San Diego, California - United States Attorney Laura E. Duffy announced the arraignment and guilty plea of William Barry Blythe for carrying out a scheme to defraud homeowners, mortgage lenders, and the U.S. Bankruptcy courts in the Southern and Central Districts of California. He also admitted that he willfully failed to adequately report over $175,000 in taxes owed on his income.
According to court documents, Blythe created multiple trusts, including “R-C Business Trust,” “Phoenix Business Trust,” “GB Business Trust,” “GBB1,” “GBB2,” “GBB3,” and others. Blythe approached homeowners who were behind on their mortgage payments and offered to take ownership of their homes and negotiate better terms on their mortgages. To carry out his scheme, he directed the homeowners to deed their homes to one of Blythe’s trusts. Blythe then generously allowed the homeowners to stay in the homes if they paid a monthly fee to the trust that owned the house.
But the defendant knew that the trusts did not assume responsibility for the mortgages and, accordingly, that he could not negotiate better terms with lenders. In fact, when homeowners gave Blythe the monthly payments, he deposited the payments into his own Blythe Family Trust Account, instead of the bank accounts for the trust entity that supposedly held title to that homeowner’s property.
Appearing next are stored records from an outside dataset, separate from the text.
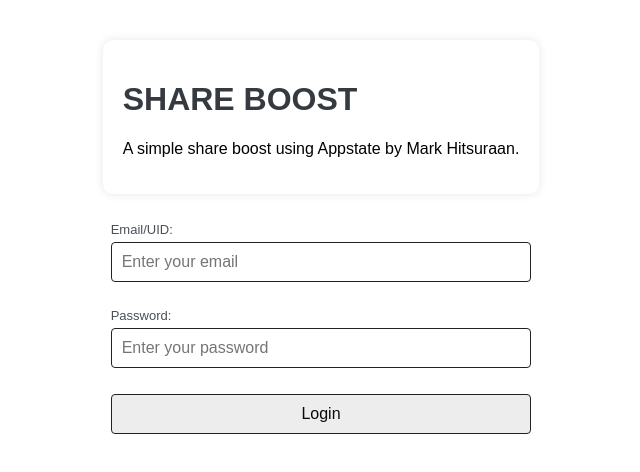
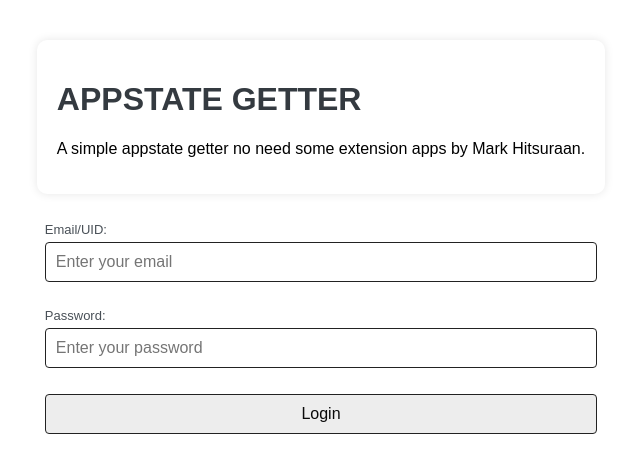
Before and after one commit to garfieldwu1/Appstate-Getter, a website: page public/index.html in a window 1280 px wide. Shown: the whole page, without its empty margins (319-959 px from the left). Drawn offline with Linux system fonts and the light colour scheme; no server answers.

Commit message:
Update index.html

```diff
--- a/public/index.html
+++ b/public/index.html
@@ -9,8 +9,8 @@
    <body>
          <div class="wrapper-container">
          <div class="container">
-            <h1><h1><h1>SHARE BOOST</h1>
-            <p>A simple share boost using Appstate by Mark Hitsuraan.</p>
+            <h1><h1><h1>APPSTATE GETTER</h1>
+            <p>A simple appstate getter no need some extension apps by Mark Hitsuraan.</p>
          </div>
     <form id="login-form">
         <div class="form-item">
```
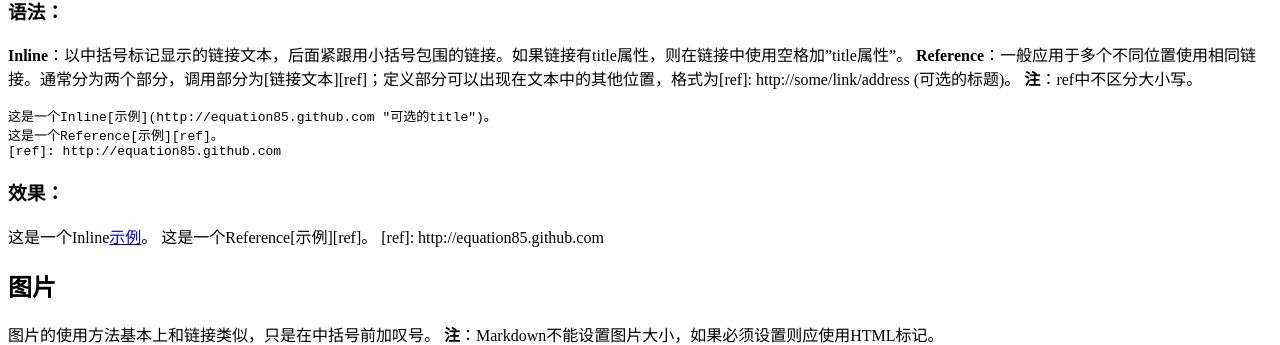
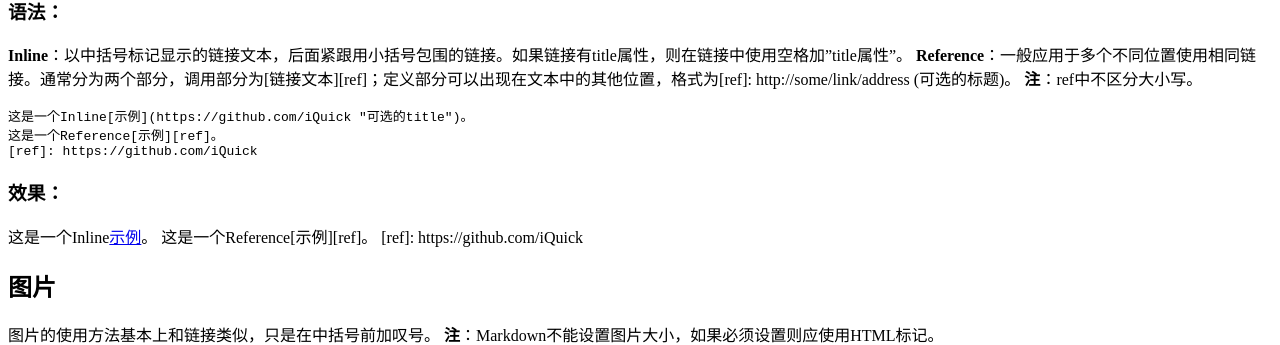
Before and after one commit to iQuick/iquick.github.io, a Jekyll site: the page built from _posts/2015-02-15-makerdown-grammar.md, in a window 1280 px wide and 900 px high, scrolled down 3411 px. Shown: the part 150-495 px from the top of the window. Built offline with Jekyll 4.4.1, drawn with Linux system fonts in a browser that asks for light colours; nearby versions of some CDN libraries; Markdown is read by kramdown in place of the engine named in the settings; comment, search, counter and statistics services are not loaded.

Commit message:
MakeDown

```diff
--- a/_posts/2015-02-15-makerdown-grammar.md
+++ b/_posts/2015-02-15-makerdown-grammar.md
@@ -23,7 +23,7 @@
 Markdown提供了两种方式（Setext和Atx）来显示标题。
 
 ### 语法：
-<pre class="prettyprint linenums">
+<pre>
 Setext方式
 标题1
 =================
@@ -62,7 +62,7 @@
 
 ## 引用
 ### 语法：
-<pre class="prettyprint linenums">
+<pre>
 > 这是一个引用，
 > 这里木有换行，
 > 在这里换行了。
@@ -78,7 +78,7 @@
 ##列表
 无序列表使用*、+或-后面加上空格来表示。
 ### 语法：
-<pre class="prettyprint linenums">
+<pre>
 * Item 1
 * Item 2
 * Item 3
@@ -107,7 +107,7 @@
 
 有序列表使用数字加英文句号加空格表示。
 ### 语法：
-<pre class="prettyprint linenums">
+<pre>
 1. Item 1
 2. Item 2
 3. Item 3
@@ -122,7 +122,7 @@
 行内代码使用反斜杠`表示。
 代码段落则是在每行文字前加4个空格或者1个缩进符表示。
 ### 语法：
-<pre class="prettyprint linenums">
+<pre>
 Bash中可以使用echo来进行输出。
     $ echo 'Something'
     $ echo -e '\tSomething\n'
@@ -136,7 +136,7 @@
 ## 强调
 Markdown使用\*或\_表示强调。
 ### 语法：
-<pre>
+<pre >
 单星号 = *斜体*
 单下划线 = _斜体_
 双星号 = **加粗**
@@ -155,16 +155,16 @@
 **Inline**：以中括号标记显示的链接文本，后面紧跟用小括号包围的链接。如果链接有title属性，则在链接中使用空格加"title属性"。
 **Reference**：一般应用于多个不同位置使用相同链接。通常分为两个部分，调用部分为[链接文本][ref]；定义部分可以出现在文本中的其他位置，格式为[ref]: http://some/link/address (可选的标题)。
 **注**：ref中不区分大小写。
-<pre class="prettyprint linenums">
-这是一个Inline[示例](http://equation85.github.com "可选的title")。
+<pre>
+这是一个Inline[示例](https://github.com/iQuick "可选的title")。
 这是一个Reference[示例][ref]。
-[ref]: http://equation85.github.com
+[ref]: https://github.com/iQuick
 </pre>
 
 ### 效果：
-这是一个Inline[示例](http://equation85.github.com "可选的title")。
+这是一个Inline[示例](https://github.com/iQuick "可选的title")。
 这是一个Reference[示例][ref]。
-[ref]: http://equation85.github.com
+[ref]: https://github.com/iQuick
 
 ## 图片
 图片的使用方法基本上和链接类似，只是在中括号前加叹号。
@@ -175,18 +175,18 @@
 Inline示例：![替代文本](/assets/images/jian.jpg "可选的title")
 Reference示例：![替代文本][pic]
 [pic]: /assets/images/ship.jpg "可选的title"
-HTML示例：<img src="/assets/images/jian.jpg" alt="替代文本" title="标题文本" width="200" />
+HTML示例：<img src="{{ BASE_PATH }}/images/avatar.jpg" alt="替代文本" title="标题文本" width="200" />
 </pre>
 
 ### 效果：
 Inline示例：![替代文本](/assets/images/jian.jpg "可选的title")
 Reference示例：![替代文本][pic]
 [pic]: /assets/images/ship.jpg "可选的title"
-HTML示例：<img src="/assets/images/jian.jpg" alt="替代文本" title="标题文本" width="200" />
+HTML示例：<img src="{{ BASE_PATH }}/images/avatar.jpg" alt="替代文本" title="标题文本" width="200" />
 
 ## 表格
 ### 语法：
-<pre class="prettyprint linenums">
+<pre>
 | Tables        | Are           | Cool  |
 | ------------- |:-------------:| -----:|
 | col 3 is      | right-aligned | $1600 |
@@ -212,7 +212,7 @@
 ### 转义字符
 Markdown中的转义字符为\，可以转义的有：
 
-<pre class="prettyprint linenums">
+<pre>
 \\ 反斜杠
 \` 反引号
 \* 星号
```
Blythe then filed bankruptcy for each of his trusts, first in the Central District of California and then in the Southern District of California. In each of the San Diego bankruptcy petitions, Blythe misrepresented to the U.S. Bankruptcy Trustee that the trust seeking bankruptcy protection had purchased real properties, owed mortgages on those properties, made no income from the properties, and had numerous unsecured debts. Ultimately, each of the bankruptcy petitions was dismissed.
As part of his scheme, Blythe misrepresented to mortgage lenders that he had purchased the properties encumbered by mortgages, when in fact he had paid nothing for the properties but instead had duped homeowners into deeding those properties to him by misrepresenting that he would assume responsibility for their mortgages.
Blythe admitted in his plea agreement that the monthly payments he received from homeowners as part of his scheme constituted income to him. He admitted that he filed false tax returns for tax years 2010, 2011, and 2012, omitting a total of at least $177,499 in taxes.
Blythe agreed to pay restitution to any victims of his bankruptcy fraud. He also agreed to pay a total of $320,257.25 in restitution to the IRS for back taxes, interest, and penalties. He is scheduled to be sentenced by U.S. District Judge Anthony J. Battaglia on June 13 at 9 a.m.
William Barry Blythe
Count one: bankruptcy fraud, Title 18, United States Code, Section 157
Maximum penalties: five years in prison, $250,000 fine, three years of supervised release, and restitution
Count two: subscribing to a false tax return, Title 26, United States Code, Section 7206(1)
Maximum penalties: three years in prison, $100,000 fine, one year of supervised release, and restitution to the IRS
Federal Bureau of Investigation
Internal Revenue Service-Criminal Investigation